A spokesman for Fidelity said the Shariah-compliant mandate would be focused on lot sizes of around $20 million to $60 million in the office, logistics and retail sectors. The mandate, once leverage is included, will have total investment firepower of $300 million, the spokesman added.
“In the current climate, real estate has come into its own as institutions look for income and, in recent years, appetite from Middle Eastern investors has begun to increase,” said Adrian Benedict, investment director real estate at Fidelity International.
“Developing a strategy and flexible structure to meet the needs of NCB Capital’s client base has been at the heart of this project. With strong competition for core, yielding assets, our intention is to focus on opportunities with active income management potential across the key economic regions of Europe,” added Benedict.
The National Commercial Bank is the second largest bank in the Arab world with assets, as of the end of 2015, totaling $119 billion.

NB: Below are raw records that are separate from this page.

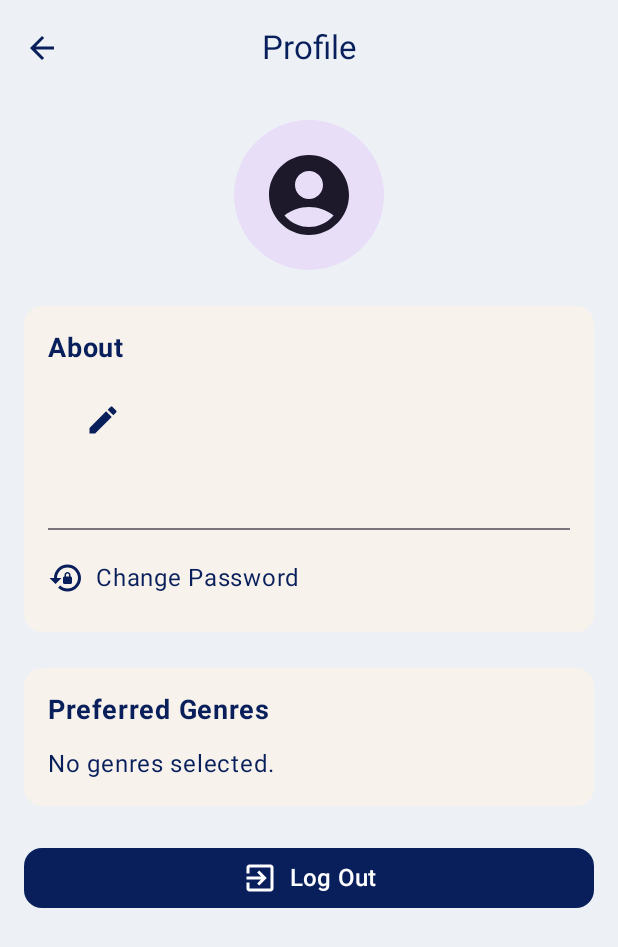
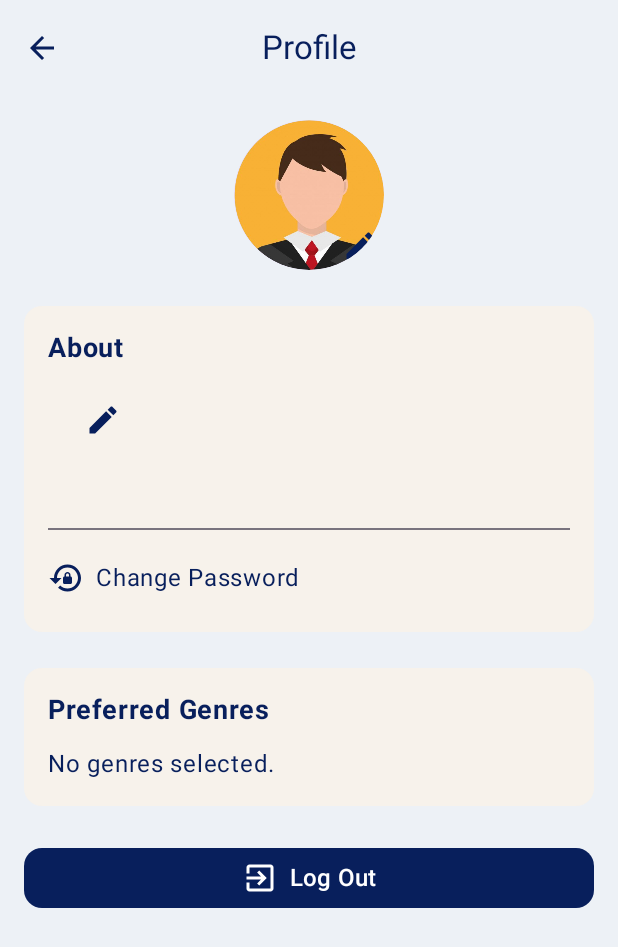
Before and after one commit to akdenizcse/teams-for-mobile-programming-2025-final-project-nuray, an Android app built with Jetpack Compose: the composable ProfileScreen shown on its own in the app's theme, on a phone screen of 412 x 824 dp. Shown: the top 947 px of the screen. Run offline under Robolectric (Android 15) with nearby library versions, the phone set to English and light mode, and no system bars; our stand-ins replace Firebase (no records; nobody signed in at launch, a user with empty details on screens opened directly).

Commit message:
Added personal avatar selection

```diff
--- a/app/src/main/java/com/example/watchlist/ProfileScreen.kt
+++ b/app/src/main/java/com/example/watchlist/ProfileScreen.kt
@@ -1,6 +1,7 @@
 package com.example.watchlist
 
 import android.widget.Toast
+import androidx.compose.foundation.Image
 import androidx.compose.foundation.background
 import androidx.compose.foundation.clickable
 import androidx.compose.foundation.layout.*
@@ -11,8 +12,7 @@ import androidx.compose.foundation.shape.CircleShape
 import androidx.compose.foundation.shape.RoundedCornerShape
 import androidx.compose.foundation.verticalScroll
 import androidx.compose.material.icons.Icons
-import androidx.compose.material.icons.filled.AccountCircle
-import androidx.compose.material.icons.filled.ArrowBack
+import androidx.compose.material.icons.automirrored.filled.ArrowBack
 import androidx.compose.material.icons.filled.Edit
 import androidx.compose.material.icons.filled.ExitToApp
 import androidx.compose.material.icons.filled.LockReset
@@ -22,6 +22,7 @@ import androidx.compose.ui.Alignment
 import androidx.compose.ui.Modifier
 import androidx.compose.ui.draw.clip
 import androidx.compose.ui.platform.LocalContext
+import androidx.compose.ui.res.painterResource
 import androidx.compose.ui.res.stringResource
 import androidx.compose.ui.text.font.FontWeight
 import androidx.compose.ui.text.input.PasswordVisualTransformation
@@ -41,6 +42,8 @@ fun ProfileScreen(
     vm: ProfileViewModel = viewModel()
 ) {
     val context = LocalContext.current
+    val colors = MaterialTheme.colorScheme
+
     val sProfileTitle       = stringResource(R.string.profile_title)
     val sBackDesc           = stringResource(R.string.cd_previous)
     val sAbout              = stringResource(R.string.label_about)
@@ -68,24 +71,39 @@ fun ProfileScreen(
     val sErrPwdMatch        = stringResource(R.string.err_pwd_match)
     val sErrNoUser          = stringResource(R.string.err_no_user)
     val sErrCurrentIncorrect= stringResource(R.string.err_current_incorrect)
+    val sSelectAvatar       = stringResource(R.string.select_avatar)
+    val sAvatarUpdated      = stringResource(R.string.avatar_updated)
 
-    val colors = MaterialTheme.colorScheme
+    // UI state
+    var showAvatarDialog by remember { mutableStateOf(false) }
+    var showEditDialog   by remember { mutableStateOf(false) }
+    var showResetDialog  by remember { mutableStateOf(false) }
+    var showLogoutDialog by remember { mutableStateOf(false) }
 
-    var firstName        by remember { mutableStateOf("") }
-    var lastName         by remember { mutableStateOf("") }
-    val user             = FirebaseAuth.getInstance().currentUser
-    val email            = user?.email.orEmpty()
-    var showResetDialog  by remember { mutableStateOf(false) }
-    var showEditDialog   by remember { mutableStateOf(false) }
-    var showLogoutDialog by remember { mutableStateOf(false) }
-    var editFirst        by remember { mutableStateOf("") }
-    var editLast         by remember { mutableStateOf("") }
-    var oldPwd           by remember { mutableStateOf("") }
-    var newPwd           by remember { mutableStateOf("") }
-    var confirmPwd       by remember { mutableStateOf("") }
-    var err              by remember { mutableStateOf<String?>(null) }
+    var editFirst  by remember { mutableStateOf("") }
+    var editLast   by remember { mutableStateOf("") }
+    var oldPwd     by remember { mutableStateOf("") }
+    var newPwd     by remember { mutableStateOf("") }
+    var confirmPwd by remember { mutableStateOf("") }
+    var err        by remember { mutableStateOf<String?>(null) }
 
+    val user   = FirebaseAuth.getInstance().currentUser
+    val email  = user?.email.orEmpty()
     val genres = vm.watchlistGenres.toList()
+
+
+    val avatars = listOf(
+        R.drawable.avatar2,
+        R.drawable.avatar1,
+        R.drawable.avatar3,
+        R.drawable.avatar4,
+        R.drawable.avatar5,
+        R.drawable.avatar6,
+        R.drawable.avatar7,
+        R.drawable.avatar8,
+        R.drawable.avatar9,
+    )
+
 
     LaunchedEffect(Unit) {
         user?.uid?.let { uid ->
@@ -94,8 +112,8 @@ fun ProfileScreen(
                 .document(uid)
                 .get()
                 .addOnSuccessListener { doc ->
-                    firstName = doc.getString("firstName").orEmpty()
-                    lastName  = doc.getString("lastName").orEmpty()
+                    editFirst = doc.getString("firstName").orEmpty()
+                    editLast  = doc.getString("lastName").orEmpty()
                 }
         }
     }
@@ -107,7 +125,7 @@ fun ProfileScreen(
                 title = { Text(sProfileTitle, color = colors.onBackground) },
                 navigationIcon = {
                     IconButton(onClick = { navController.popBackStack() }) {
-                        Icon(Icons.Filled.ArrowBack, contentDescription = sBackDesc, tint = colors.primary)
+                        Icon(Icons.AutoMirrored.Filled.ArrowBack, contentDescription = sBackDesc, tint = colors.primary)
                     }
                 },
                 colors = TopAppBarDefaults.centerAlignedTopAppBarColors(containerColor = colors.background)
@@ -117,34 +135,46 @@ fun ProfileScreen(
         Column(
             Modifier
                 .fillMaxSize()
-                .background(colors.background)
                 .verticalScroll(rememberScrollState())
                 .padding(padding)
                 .padding(16.dp),
             verticalArrangement = Arrangement.spacedBy(24.dp)
         ) {
+
             Box(
                 Modifier
                     .size(100.dp)
                     .align(Alignment.CenterHorizontally)
                     .clip(CircleShape)
-                    .background(colors.secondaryContainer),
+                    .background(colors.secondaryContainer)
+                    .clickable { showAvatarDialog = true },
                 contentAlignment = Alignment.Center
             ) {
-                Icon(Icons.Filled.AccountCircle, contentDescription = sProfileTitle, tint = colors.onSecondaryContainer, modifier = Modifier.size(64.dp))
+                val resId = vm.avatarUrl?.toIntOrNull() ?: avatars.first()
+                Image(
+                    painter = painterResource(id = resId),
+                    contentDescription = null,
+                    modifier = Modifier.fillMaxSize().clip(CircleShape)
+                )
+                Icon(
+                    imageVector = Icons.Filled.Edit,
+                    contentDescription = null,
+                    tint = colors.primary,
+                    modifier = Modifier
+                        .align(Alignment.BottomEnd)
+                        .size(24.dp)
+                        .offset((-4).dp, (-4).dp)
+                )
             }
+
 
             Card(colors = CardDefaults.cardColors(containerColor = colors.surface), modifier = Modifier.fillMaxWidth()) {
                 Column(Modifier.padding(16.dp), verticalArrangement = Arrangement.spacedBy(12.dp)) {
                     Text(sAbout, fontSize = 18.sp, color = colors.onSurface, fontWeight = FontWeight.Bold)
                     Row(verticalAlignment = Alignment.CenterVertically) {
-                        Text("$firstName $lastName", color = colors.onSurface, fontSize = 16.sp)
+                        Text("$editFirst $editLast", color = colors.onSurface, fontSize = 16.sp)
                         Spacer(Modifier.width(8.dp))
-                        IconButton(onClick = {
-                            editFirst = firstName
-                            editLast  = lastName
-                            showEditDialog = true
-                        }) {
+                        IconButton(onClick = { showEditDialog = true }) {
                             Icon(Icons.Filled.Edit, contentDescription = sEditName, tint = colors.primary)
                         }
                     }
@@ -165,6 +195,7 @@ fun ProfileScreen(
                 }
             }
 
+
             Card(colors = CardDefaults.cardColors(containerColor = colors.surface), modifier = Modifier.fillMaxWidth()) {
                 Column(Modifier.padding(16.dp), verticalArrangement = Arrangement.spacedBy(12.dp)) {
                     Text(sPreferredGenres, fontSize = 18.sp, color = colors.onSurface, fontWeight = FontWeight.Bold)
@@ -177,7 +208,7 @@ fun ProfileScreen(
                                     selected = true,
                                     onClick  = { },
                                     label    = { Text(g, color = colors.onPrimary) },
-                                    colors   = FilterChipDefaults.filterChipColors(
+                                    colors = FilterChipDefaults.filterChipColors(
                                         selectedContainerColor = colors.primary,
                                         selectedLabelColor     = colors.onPrimary,
                                         containerColor         = colors.surfaceVariant,
@@ -191,6 +222,7 @@ fun ProfileScreen(
                 }
             }
 
+
             Button(
                 onClick = { showLogoutDialog = true },
                 modifier = Modifier.fillMaxWidth(),
@@ -203,26 +235,37 @@ fun ProfileScreen(
             }
         }
 
-        if (showLogoutDialog) {
+
+        if (showAvatarDialog) {
             AlertDialog(
-                onDismissRequest = { showLogoutDialog = false },
-                title            = { Text(sConfirmLogout, color = colors.onBackground) },
-                text             = { Text(sConfirmLogout, color = colors.onBackground) },
-                confirmButton    = {
-                    TextButton(onClick = {
-                        FirebaseAuth.getInstance().signOut()
-                        Toast.makeText(context, sLogout, Toast.LENGTH_SHORT).show()
-                        navController.navigate("login") { popUpTo("home") { inclusive = true } }
-                    }) {
-                        Text(sYes, fontSize = 18.sp, color = colors.primary)
+                onDismissRequest = { showAvatarDialog = false },
+                title   = { Text(sSelectAvatar, color = colors.onBackground) },
+                text    = {
+                    LazyRow(horizontalArrangement = Arrangement.spacedBy(12.dp)) {
+                        items(avatars) { id ->
+                            Image(
+                                painter = painterResource(id = id),
+                                contentDescription = null,
+                                modifier = Modifier
+                                    .size(64.dp)
+                                    .clip(CircleShape)
+                                    .clickable {
+                                        vm.updateAvatar(id.toString()) {
+                                            Toast.makeText(context, sAvatarUpdated, Toast.LENGTH_SHORT).show()
+                                            showAvatarDialog = false
+                                        }
+                                    }
+                            )
+                        }
                     }
                 },
-                dismissButton    = {
-                    TextButton(onClick = { showLogoutDialog = false }) {
-                        Text(sNo, fontSize = 18.sp, color = colors.primary)
+                confirmButton = {},
+                dismissButton = {
+                    TextButton(onClick = { showAvatarDialog = false }) {
+                        Text(sCancel, color = colors.primary)
                     }
                 },
-                containerColor   = colors.surface
+                containerColor = colors.surface
             )
         }
 
@@ -264,12 +307,9 @@ fun ProfileScreen(
                                 .document(uid)
                                 .update(mapOf("firstName" to editFirst, "lastName" to editLast))
                                 .addOnSuccessListener {
-                                    firstName = editFirst
-                                    lastName  = editLast
+                                    Toast.makeText(context, sNameUpdated, Toast.LENGTH_SHORT).show()
                                     showEditDialog = false
-                                    Toast.makeText(context, sNameUpdated, Toast.LENGTH_SHORT).show()
                                 }
-                                .addOnFailureListener { e -> Toast.makeText(context, e.localizedMessage, Toast.LENGTH_SHORT).show() }
                         }
                     }) {
                         Text(sSave, color = colors.primary)
@@ -283,6 +323,7 @@ fun ProfileScreen(
                 containerColor   = colors.surface
             )
         }
+
 
         if (showResetDialog) {
             AlertDialog(
@@ -335,18 +376,13 @@ fun ProfileScreen(
                 confirmButton    = {
                     TextButton(onClick = {
                         err = when {
-                            oldPwd.isBlank() ->
-                                sErrEnterCurrent
-                            newPwd.length < 6 ->
-                                sErrPwdLength
+                            oldPwd.isBlank() -> sErrEnterCurrent
+                            newPwd.length < 6 -> sErrPwdLength
                             !newPwd.any { it.isUpperCase() } ||
                                     !newPwd.any { it.isLowerCase() } ||
-                                    !newPwd.any { !it.isLetterOrDigit() } ->
-                                sErrPwdComplex
-                            newPwd != confirmPwd ->
-                                sErrPwdMatch
-                            user == null ->
-                                sErrNoUser
+                                    !newPwd.any { !it.isLetterOrDigit() } -> sErrPwdComplex
+                            newPwd != confirmPwd -> sErrPwdMatch
+                            user == null -> sErrNoUser
                             else -> null
                         }
                         if (err == null) {
@@ -359,7 +395,6 @@ fun ProfileScreen(
                                             showResetDialog = false
                                             oldPwd = ""; newPwd = ""; confirmPwd = ""; err = null
                                         }
-                                        .addOnFailureListener { e -> err = e.localizedMessage }
                                 }
                                 .addOnFailureListener { err = sErrCurrentIncorrect }
                         }
@@ -378,5 +413,29 @@ fun ProfileScreen(
                 containerColor   = colors.surface
             )
         }
+
+
+        if (showLogoutDialog) {
+            AlertDialog(
+                onDismissRequest = { showLogoutDialog = false },
+                title            = { Text(sConfirmLogout, color = colors.onBackground) },
+                text             = { Text(sConfirmLogout, color = colors.onBackground) },
+                confirmButton    = {
+                    TextButton(onClick = {
+                        FirebaseAuth.getInstance().signOut()
+                        Toast.makeText(context, sLogout, Toast.LENGTH_SHORT).show()
+                        navController.navigate("login") { popUpTo("home") { inclusive = true } }
+                    }) {
+                        Text(sYes, color = colors.primary)
+                    }
+                },
+                dismissButton    = {
+                    TextButton(onClick = { showLogoutDialog = false }) {
+                        Text(sNo, color = colors.primary)
+                    }
+                },
+                containerColor   = colors.surface
+            )
+        }
     }
 }
--- a/app/src/main/java/com/example/watchlist/viewmodel/ProfileViewModel.kt
+++ b/app/src/main/java/com/example/watchlist/viewmodel/ProfileViewModel.kt
@@ -1,4 +1,3 @@
-// ProfileViewModel.kt
 package com.example.watchlist.viewmodel
 
 import androidx.compose.runtime.getValue
@@ -7,10 +6,7 @@ import androidx.compose.runtime.setValue
 import androidx.lifecycle.ViewModel
 import androidx.lifecycle.viewModelScope
 import com.example.watchlist.model.MovieDetailResponse
-import com.example.watchlist.network.MovieApi
-
 import com.example.watchlist.network.RetrofitClient
-
 import com.google.firebase.auth.FirebaseAuth
 import com.google.firebase.firestore.FirebaseFirestore
 import kotlinx.coroutines.async
@@ -20,6 +16,7 @@ import kotlinx.coroutines.tasks.await
 class ProfileViewModel : ViewModel() {
     var watchlistIds by mutableStateOf<List<String>>(emptyList()); private set
     var watchlistGenres by mutableStateOf<Set<String>>(emptySet()); private set
+    var avatarUrl by mutableStateOf<String?>(null); private set
 
     private val firestore = FirebaseFirestore.getInstance()
     private val auth      = FirebaseAuth.getInstance()
@@ -34,16 +31,25 @@ class ProfileViewModel : ViewModel() {
     )
 
     init {
+        auth.currentUser?.uid?.let { uid ->
+
+            firestore.collection("users")
+                .document(uid)
+                .get()
+                .addOnSuccessListener { doc ->
+                    avatarUrl = doc.getString("avatarUrl")
+                }
+
             viewModelScope.launch {
-            val uid = auth.currentUser?.uid ?: return@launch
-            val docs = firestore
-                .collection("users")
+                val docs = firestore.collection("users")
                     .document(uid)
                     .collection("watchlist")
                     .get()
                     .await()
+
                 watchlistIds = docs.documents.map { it.id }
-            val deferred = watchlistIds.map { id ->
+
+                val deferredGenres = watchlistIds.map { id ->
                     async {
                         try {
                             val detail: MovieDetailResponse =
@@ -56,7 +62,24 @@ class ProfileViewModel : ViewModel() {
                         }
                     }
                 }
-            watchlistGenres = deferred.map { it.await() }.flatten().toSet()
+
+                watchlistGenres = deferredGenres
+                    .map { it.await() }
+                    .flatten()
+                    .toSet()
             }
         }
     }
+
+    fun updateAvatar(newUrl: String, onComplete: () -> Unit = {}) {
+        auth.currentUser?.uid?.let { uid ->
+            firestore.collection("users")
+                .document(uid)
+                .update("avatarUrl", newUrl)
+                .addOnSuccessListener {
+                    avatarUrl = newUrl
+                    onComplete()
+                }
+        }
+    }
+}
--- a/app/src/main/res/values/strings.xml
+++ b/app/src/main/res/values/strings.xml
@@ -88,6 +88,7 @@
     <string name="favorites_title">Favorites</string>
     <string name="watchlist_title">Watchlist</string>
 
-
+    <string name="select_avatar">Avatarı seçin</string>
+    <string name="avatar_updated">Avatar güncellendi</string>
 
 </resources>
```
Also changed, not shown: app/src/main/res/drawable/avatar1.png (added), app/src/main/res/drawable/avatar2.png (added), app/src/main/res/drawable/avatar3.png (added), app/src/main/res/drawable/avatar4.png (added), app/src/main/res/drawable/avatar5.png (added), app/src/main/res/drawable/avatar6.png (added), app/src/main/res/drawable/avatar7.png (added), app/src/main/res/drawable/avatar8.png (added), app/src/main/res/drawable/avatar9.png (added), 2 other files. Lines whose indentation alone changed are shown as unchanged.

Fidelity’s most recent activity took place in February when it raised around €111 million for its open-ended European-focused core real estate vehicle. The firm began its latest round of fundraising in December last year, since when it had received major backing from institutional investors in France, Germany, Switzerland and Ireland. Fidelity said it would be investing in core, multi-asset real estate via the vehicle, called the Fidelity Eurozone Select Real Estate Fund, which has a capital raising target of €250 million. The fund, which is aimed exclusively at institutional investors, has achieved an annual return of 9.2 percent over the last five years, with a distribution yield of around 4 percent, the firm said.